[Provided data]:
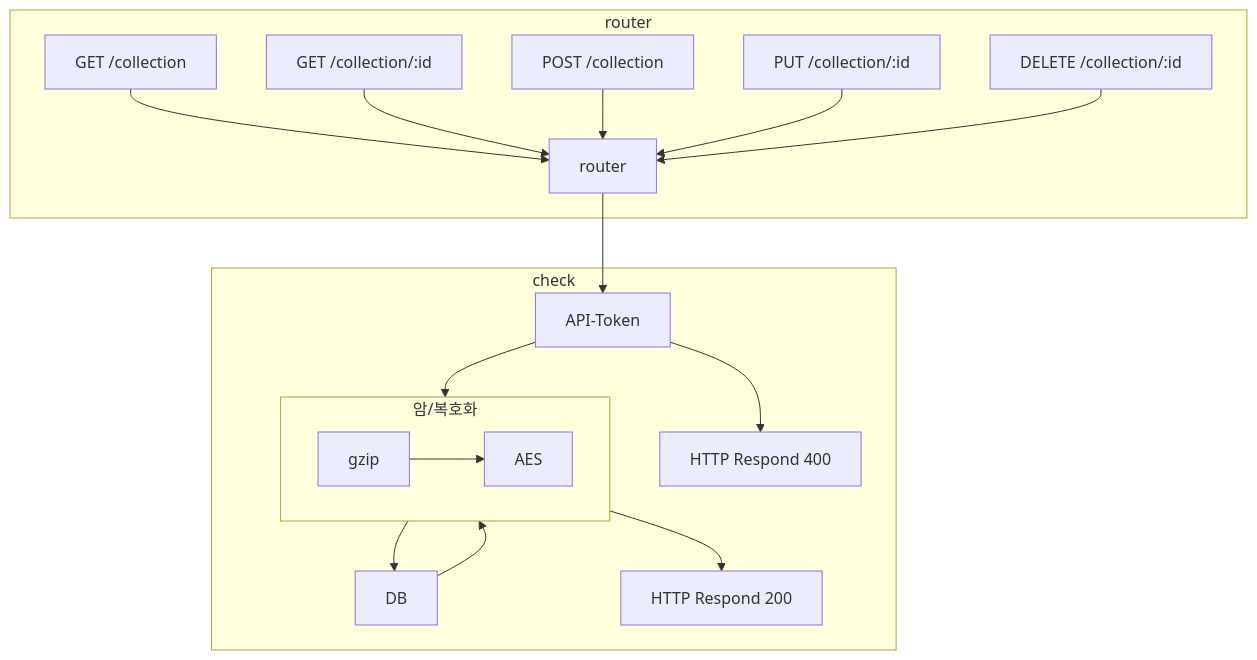
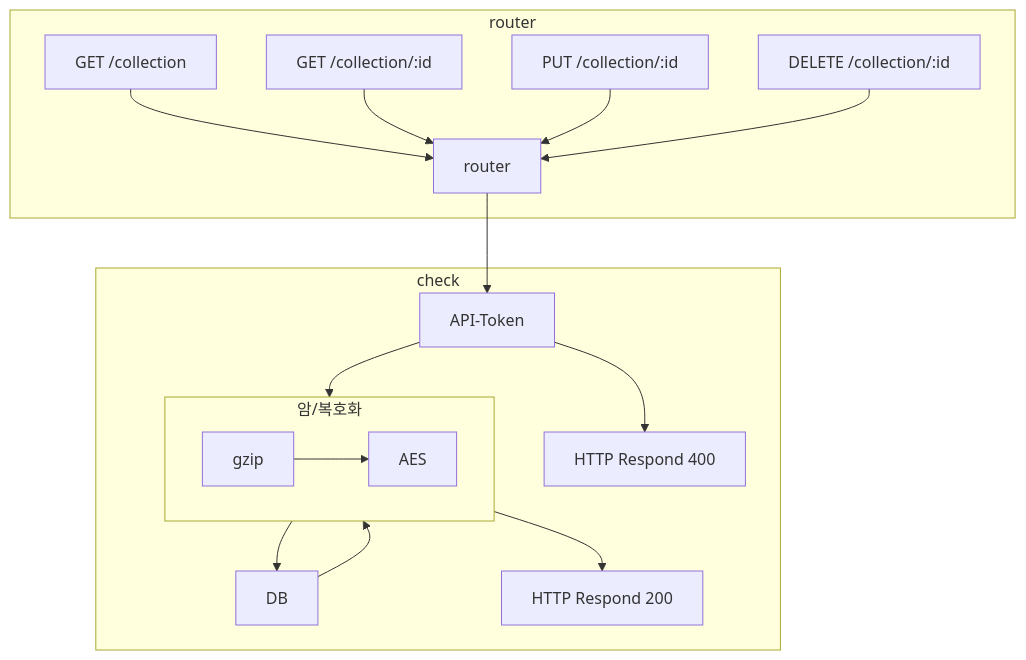
One commit to fluffy-melli/MoliDB changed the second of 2 diagrams in architecture.md. Above: the diagram before and after it, drawn with Mermaid. The commit also changed other lines of this file and 8 other files, not shown here.

````diff
--- a/architecture.md
+++ b/architecture.md
@@ -35,18 +35,17 @@
 ```mermaid
 graph TD
     subgraph crypto[암/복호화]
         GZIP[gzip] --> AES[AES]
     end
     subgraph router
         GET_collection[GET /collection] --> input
         GET_collection_id[GET /collection/:id] --> input
-        POST_collection[POST /collection] --> input
         PUT_collection_id[PUT /collection/:id] --> input
         DELETE_collection_id[DELETE /collection/:id] --> input
     end
     subgraph check
         input[router] --> error[API-Token]
         error --> Respond0[HTTP Respond 400]
         error --> crypto  --> DB --> crypto --> Respond1[HTTP Respond 200]
     end
 ```
````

[Your assignment]: Output the line bearing "GZIP[gzip] --> AES[AES]" along with all the lines after it through the end of the entries, exactly, and no other lines.

[Exercise output]:
         GZIP[gzip] --> AES[AES]
     end
     subgraph router
         GET_collection[GET /collection] --> input
         GET_collection_id[GET /collection/:id] --> input
-        POST_collection[POST /collection] --> input
         PUT_collection_id[PUT /collection/:id] --> input
         DELETE_collection_id[DELETE /collection/:id] --> input
     end
     subgraph check
         input[router] --> error[API-Token]
         error --> Respond0[HTTP Respond 400]
         error --> crypto  --> DB --> crypto --> Respond1[HTTP Respond 200]
     end
 ```
````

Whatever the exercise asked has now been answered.